    1. Specify the smallest available pendant or sidewall sprinkler head. (For normal ceiling and wall sprinkler installations, Omega Commercial Extended Coverage Pendant Model EC-20 and Omega Commercial Extended Coverage Sidewall Model HEC-12 are recommended. See G.2., below, for guidance on selecting sprinkler heads for ornamental ceilings and exposed pipe installations).
    2. Recessed heads are not generally recommended because of the danger that they will become painted shut. Semi- recessed heads, despite the advantage of projecting less for installation in plaster ceilings. The holes created to accommodate these heads give ceilings a pockmarked appearance.
    3. As a rule, use sidewall heads in significant spaces with plaster walls.
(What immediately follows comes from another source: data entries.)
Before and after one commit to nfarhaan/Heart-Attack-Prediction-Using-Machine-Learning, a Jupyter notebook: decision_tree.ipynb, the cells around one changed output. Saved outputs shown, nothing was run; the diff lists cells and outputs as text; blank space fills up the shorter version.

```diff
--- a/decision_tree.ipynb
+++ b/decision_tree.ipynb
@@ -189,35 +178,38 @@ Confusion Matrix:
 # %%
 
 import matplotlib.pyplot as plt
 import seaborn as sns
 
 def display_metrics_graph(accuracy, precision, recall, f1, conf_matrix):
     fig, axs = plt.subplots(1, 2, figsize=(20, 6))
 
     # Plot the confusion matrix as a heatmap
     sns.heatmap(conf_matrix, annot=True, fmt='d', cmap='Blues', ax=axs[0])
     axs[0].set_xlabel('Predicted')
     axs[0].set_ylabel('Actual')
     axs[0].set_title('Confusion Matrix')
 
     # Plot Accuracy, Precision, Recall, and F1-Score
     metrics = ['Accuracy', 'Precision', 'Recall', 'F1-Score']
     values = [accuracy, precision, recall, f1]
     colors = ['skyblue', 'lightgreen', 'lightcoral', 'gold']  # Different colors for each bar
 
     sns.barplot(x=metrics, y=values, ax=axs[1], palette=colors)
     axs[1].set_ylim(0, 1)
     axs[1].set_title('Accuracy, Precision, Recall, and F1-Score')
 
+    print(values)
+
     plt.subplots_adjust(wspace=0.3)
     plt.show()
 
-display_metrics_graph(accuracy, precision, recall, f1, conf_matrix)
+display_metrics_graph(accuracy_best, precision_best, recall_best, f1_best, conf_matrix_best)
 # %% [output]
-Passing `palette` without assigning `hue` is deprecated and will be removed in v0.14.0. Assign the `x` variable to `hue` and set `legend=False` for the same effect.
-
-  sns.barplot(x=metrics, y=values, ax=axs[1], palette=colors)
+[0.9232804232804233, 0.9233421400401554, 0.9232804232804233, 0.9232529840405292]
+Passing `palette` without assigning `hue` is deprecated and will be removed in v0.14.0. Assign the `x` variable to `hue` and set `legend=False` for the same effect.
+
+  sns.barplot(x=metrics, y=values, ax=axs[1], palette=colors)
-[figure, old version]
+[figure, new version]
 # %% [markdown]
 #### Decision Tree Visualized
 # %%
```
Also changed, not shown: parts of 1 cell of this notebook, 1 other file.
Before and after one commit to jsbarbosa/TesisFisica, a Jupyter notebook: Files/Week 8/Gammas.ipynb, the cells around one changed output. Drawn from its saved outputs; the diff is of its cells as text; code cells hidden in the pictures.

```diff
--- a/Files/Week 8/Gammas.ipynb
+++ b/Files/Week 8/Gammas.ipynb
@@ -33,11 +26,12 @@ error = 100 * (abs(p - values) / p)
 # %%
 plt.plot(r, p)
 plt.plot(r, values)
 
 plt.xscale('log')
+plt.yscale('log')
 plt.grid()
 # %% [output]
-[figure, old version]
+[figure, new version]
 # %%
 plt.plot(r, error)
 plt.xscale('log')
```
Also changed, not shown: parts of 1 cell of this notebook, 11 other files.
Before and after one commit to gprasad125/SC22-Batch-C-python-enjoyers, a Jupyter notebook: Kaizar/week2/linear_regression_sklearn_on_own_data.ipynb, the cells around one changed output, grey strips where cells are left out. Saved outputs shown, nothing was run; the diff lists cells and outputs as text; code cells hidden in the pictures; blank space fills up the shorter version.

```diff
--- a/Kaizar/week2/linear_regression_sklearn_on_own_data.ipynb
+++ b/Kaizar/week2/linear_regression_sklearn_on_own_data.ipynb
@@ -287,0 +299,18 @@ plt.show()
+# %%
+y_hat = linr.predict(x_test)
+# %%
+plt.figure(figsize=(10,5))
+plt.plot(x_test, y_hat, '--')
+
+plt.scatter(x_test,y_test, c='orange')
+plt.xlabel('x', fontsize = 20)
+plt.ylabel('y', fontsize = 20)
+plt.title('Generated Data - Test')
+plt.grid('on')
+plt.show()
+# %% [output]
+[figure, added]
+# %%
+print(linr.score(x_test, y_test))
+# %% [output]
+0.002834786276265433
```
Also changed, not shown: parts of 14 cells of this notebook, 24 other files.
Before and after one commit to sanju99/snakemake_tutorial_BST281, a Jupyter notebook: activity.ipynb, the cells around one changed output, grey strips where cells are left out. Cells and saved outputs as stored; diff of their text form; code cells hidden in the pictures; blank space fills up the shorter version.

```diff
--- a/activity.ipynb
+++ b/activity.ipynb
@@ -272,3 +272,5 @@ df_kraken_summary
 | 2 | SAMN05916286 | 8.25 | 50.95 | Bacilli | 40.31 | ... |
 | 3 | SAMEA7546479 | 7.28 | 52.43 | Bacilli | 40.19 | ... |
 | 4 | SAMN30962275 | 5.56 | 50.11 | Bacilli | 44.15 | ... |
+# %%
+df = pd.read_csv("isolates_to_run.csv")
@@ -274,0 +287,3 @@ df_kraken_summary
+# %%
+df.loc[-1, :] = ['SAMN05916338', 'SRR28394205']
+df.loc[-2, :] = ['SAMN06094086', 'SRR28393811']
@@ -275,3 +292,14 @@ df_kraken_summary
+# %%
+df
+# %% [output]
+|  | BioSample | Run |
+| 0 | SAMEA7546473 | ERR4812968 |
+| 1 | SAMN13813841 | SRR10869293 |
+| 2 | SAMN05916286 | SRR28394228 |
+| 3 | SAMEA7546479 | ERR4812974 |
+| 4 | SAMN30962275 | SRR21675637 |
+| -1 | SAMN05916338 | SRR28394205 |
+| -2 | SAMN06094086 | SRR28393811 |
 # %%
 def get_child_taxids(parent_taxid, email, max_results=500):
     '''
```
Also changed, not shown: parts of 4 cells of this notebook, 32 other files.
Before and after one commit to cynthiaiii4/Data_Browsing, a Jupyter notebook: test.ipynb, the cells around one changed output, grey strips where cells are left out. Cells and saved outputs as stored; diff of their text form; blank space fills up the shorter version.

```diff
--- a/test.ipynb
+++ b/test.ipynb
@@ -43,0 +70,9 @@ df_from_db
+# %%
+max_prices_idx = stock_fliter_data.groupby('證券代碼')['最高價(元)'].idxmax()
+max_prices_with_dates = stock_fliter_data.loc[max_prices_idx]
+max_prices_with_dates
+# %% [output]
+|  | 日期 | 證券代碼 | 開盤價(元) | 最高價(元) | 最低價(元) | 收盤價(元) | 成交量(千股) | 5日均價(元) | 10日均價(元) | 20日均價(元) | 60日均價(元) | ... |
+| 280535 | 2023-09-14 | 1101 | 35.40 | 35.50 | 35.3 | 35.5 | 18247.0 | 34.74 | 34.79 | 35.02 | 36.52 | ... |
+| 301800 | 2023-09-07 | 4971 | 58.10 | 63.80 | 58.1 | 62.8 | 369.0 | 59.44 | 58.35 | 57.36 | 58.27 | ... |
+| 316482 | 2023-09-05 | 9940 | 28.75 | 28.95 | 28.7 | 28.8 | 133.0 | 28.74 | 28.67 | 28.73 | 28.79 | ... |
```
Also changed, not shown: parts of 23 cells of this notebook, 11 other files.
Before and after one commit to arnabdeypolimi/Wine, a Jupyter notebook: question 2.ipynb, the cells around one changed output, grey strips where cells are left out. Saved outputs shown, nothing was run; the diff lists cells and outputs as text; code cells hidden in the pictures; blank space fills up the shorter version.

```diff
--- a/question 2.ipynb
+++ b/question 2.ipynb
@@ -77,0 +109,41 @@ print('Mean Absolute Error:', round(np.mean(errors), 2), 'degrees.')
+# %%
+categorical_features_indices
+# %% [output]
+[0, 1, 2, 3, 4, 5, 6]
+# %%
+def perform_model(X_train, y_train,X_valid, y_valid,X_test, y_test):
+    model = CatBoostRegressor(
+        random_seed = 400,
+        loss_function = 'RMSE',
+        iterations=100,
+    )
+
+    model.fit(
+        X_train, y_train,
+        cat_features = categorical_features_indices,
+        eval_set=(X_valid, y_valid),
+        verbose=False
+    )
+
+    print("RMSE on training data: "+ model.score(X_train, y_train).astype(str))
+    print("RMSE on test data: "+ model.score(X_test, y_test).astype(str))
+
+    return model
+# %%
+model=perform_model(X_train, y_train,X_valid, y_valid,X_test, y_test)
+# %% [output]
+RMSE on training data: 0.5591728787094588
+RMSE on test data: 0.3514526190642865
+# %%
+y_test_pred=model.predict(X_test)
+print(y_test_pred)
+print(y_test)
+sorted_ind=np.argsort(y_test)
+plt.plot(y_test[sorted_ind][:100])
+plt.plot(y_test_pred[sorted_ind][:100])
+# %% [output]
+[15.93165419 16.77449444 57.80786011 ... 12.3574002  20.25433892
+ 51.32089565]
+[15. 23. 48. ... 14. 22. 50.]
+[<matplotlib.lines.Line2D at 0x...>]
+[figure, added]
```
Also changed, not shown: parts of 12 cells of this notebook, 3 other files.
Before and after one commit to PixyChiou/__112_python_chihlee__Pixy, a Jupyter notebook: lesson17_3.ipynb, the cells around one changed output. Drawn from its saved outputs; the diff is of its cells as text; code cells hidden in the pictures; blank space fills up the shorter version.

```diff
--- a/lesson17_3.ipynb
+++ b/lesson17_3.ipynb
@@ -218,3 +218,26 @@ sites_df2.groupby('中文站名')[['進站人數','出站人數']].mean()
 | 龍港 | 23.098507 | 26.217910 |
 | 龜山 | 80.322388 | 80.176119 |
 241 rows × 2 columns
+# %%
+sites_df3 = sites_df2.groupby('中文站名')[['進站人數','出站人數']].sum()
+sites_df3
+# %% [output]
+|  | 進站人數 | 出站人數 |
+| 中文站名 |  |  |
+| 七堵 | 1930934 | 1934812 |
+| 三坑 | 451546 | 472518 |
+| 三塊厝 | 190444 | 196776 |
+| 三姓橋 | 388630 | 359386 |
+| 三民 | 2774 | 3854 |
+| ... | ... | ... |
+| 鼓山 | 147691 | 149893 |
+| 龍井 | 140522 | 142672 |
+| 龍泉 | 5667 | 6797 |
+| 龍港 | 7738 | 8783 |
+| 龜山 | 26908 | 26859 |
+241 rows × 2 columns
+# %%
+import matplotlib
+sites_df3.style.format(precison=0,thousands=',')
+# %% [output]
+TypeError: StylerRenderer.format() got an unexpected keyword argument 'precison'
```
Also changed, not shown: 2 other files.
Use pendant heads in spaces that have both flat plaster ceilings and ornamental wall finishes (such as wood paneling or stone).
  4. Match Sprinkler Heads to Original Finishes:
    1. Match heads and escutcheons to the dominant original metal in the area of the building where sprinklers are to be installed.
    2. Custom match heads and escutcheons to the historic paint color of the wall or ceiling in which they will be installed.
  5. Detail Sprinkler Head Installations for Minimum Visibility: Specify the minimum possible sprinkler head projection from the wall or ceiling.
  6. Detail Suspended Ceilings to Preserve Exterior Appearance of Windows:
    1. In standard office space and other areas approved for installation of suspended ceilings (consult HSR "Inventory of Significant Spaces" and "Recommendations"), hold back suspended ceilings from the window plane sufficiently to maintain the historic appearance of the window.
    2. Do not allow suspended ceilings to abut window glass. Keep back 3 feet and minimize difference of ceiling height to window height.
  7. Preserve Ornamental Walls and Ceilings:
    1. Avoid penetrating ornamental finishes. Where neither walls nor ceilings are flat plaster, use the following guidelines:
      1. Place pipes on deep cornices and other ledges, exposed but not visibly noticeable.
      2. Use copper piping of minimum diameter needed to achieve required pressure.
      3. Paint pipes prior to placement to match adjoining finishes.
      4. Where unavoidably penetrating ornamental ceilings, distribute heads symmetrically and take advantage of decoration patterns to disguise heads. Camouflage heads in rosettes and other repeating motifs. Omit escutcheon plates. Specify glass bulb pendant heads.
    2. For exposed pipe installations and installations involving penetration of ornamental ceilings, specify glass bulb heads, such as Central GB-QR Glass Bulb Quick Response Pendant or GB-QR Glass Bulb Quick Response Sidewall heads. Glass bulb heads have the following advantages for these installations:
      1. Omission of escutcheon plates will not violate their UL listing.
      2. They are the smallest available head for this type of installation.
      3. The entire head, excluding the small heat-sensitive glass bulb activator, can be custom coated to match any finish. This coating must be done by the manufacturer (you supply the paint). For guidance on custom matching, see "Guidelines for Identifying Historic Paint Colors".